Activity: Whenever a line in the data holds the string "viewed", pull that line out.

════════════════════

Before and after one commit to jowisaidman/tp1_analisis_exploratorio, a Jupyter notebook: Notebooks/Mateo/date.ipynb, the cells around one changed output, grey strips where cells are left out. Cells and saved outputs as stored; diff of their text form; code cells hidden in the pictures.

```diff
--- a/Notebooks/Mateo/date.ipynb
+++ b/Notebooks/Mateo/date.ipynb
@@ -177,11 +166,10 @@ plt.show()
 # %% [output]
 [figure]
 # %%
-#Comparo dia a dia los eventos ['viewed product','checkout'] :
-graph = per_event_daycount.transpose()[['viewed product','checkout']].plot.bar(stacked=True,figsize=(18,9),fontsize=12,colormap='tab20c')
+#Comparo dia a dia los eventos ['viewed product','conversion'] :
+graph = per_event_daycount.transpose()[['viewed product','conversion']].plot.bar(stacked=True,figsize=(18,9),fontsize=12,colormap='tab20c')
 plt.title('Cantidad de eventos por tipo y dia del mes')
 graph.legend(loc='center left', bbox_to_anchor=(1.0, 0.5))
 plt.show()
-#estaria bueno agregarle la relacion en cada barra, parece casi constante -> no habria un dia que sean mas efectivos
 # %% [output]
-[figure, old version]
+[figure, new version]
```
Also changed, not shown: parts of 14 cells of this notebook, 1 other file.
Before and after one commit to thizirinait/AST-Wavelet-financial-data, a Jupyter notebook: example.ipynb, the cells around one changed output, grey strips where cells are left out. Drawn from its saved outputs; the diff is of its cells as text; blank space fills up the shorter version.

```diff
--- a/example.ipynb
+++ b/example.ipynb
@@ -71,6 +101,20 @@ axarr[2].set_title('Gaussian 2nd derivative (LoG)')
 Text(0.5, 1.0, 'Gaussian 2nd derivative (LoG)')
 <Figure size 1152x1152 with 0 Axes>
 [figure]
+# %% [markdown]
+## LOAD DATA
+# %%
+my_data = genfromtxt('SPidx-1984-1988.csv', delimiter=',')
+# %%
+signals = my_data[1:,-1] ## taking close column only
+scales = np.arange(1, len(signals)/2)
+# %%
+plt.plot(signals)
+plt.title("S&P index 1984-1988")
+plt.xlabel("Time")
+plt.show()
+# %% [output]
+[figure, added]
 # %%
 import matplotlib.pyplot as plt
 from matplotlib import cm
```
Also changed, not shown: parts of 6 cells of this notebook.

════════════════════

Exercise answer:
-#Comparo dia a dia los eventos ['viewed product','checkout'] :
-graph = per_event_daycount.transpose()[['viewed product','checkout']].plot.bar(stacked=True,figsize=(18,9),fontsize=12,colormap='tab20c')
+#Comparo dia a dia los eventos ['viewed product','conversion'] :
+graph = per_event_daycount.transpose()[['viewed product','conversion']].plot.bar(stacked=True,figsize=(18,9),fontsize=12,colormap='tab20c')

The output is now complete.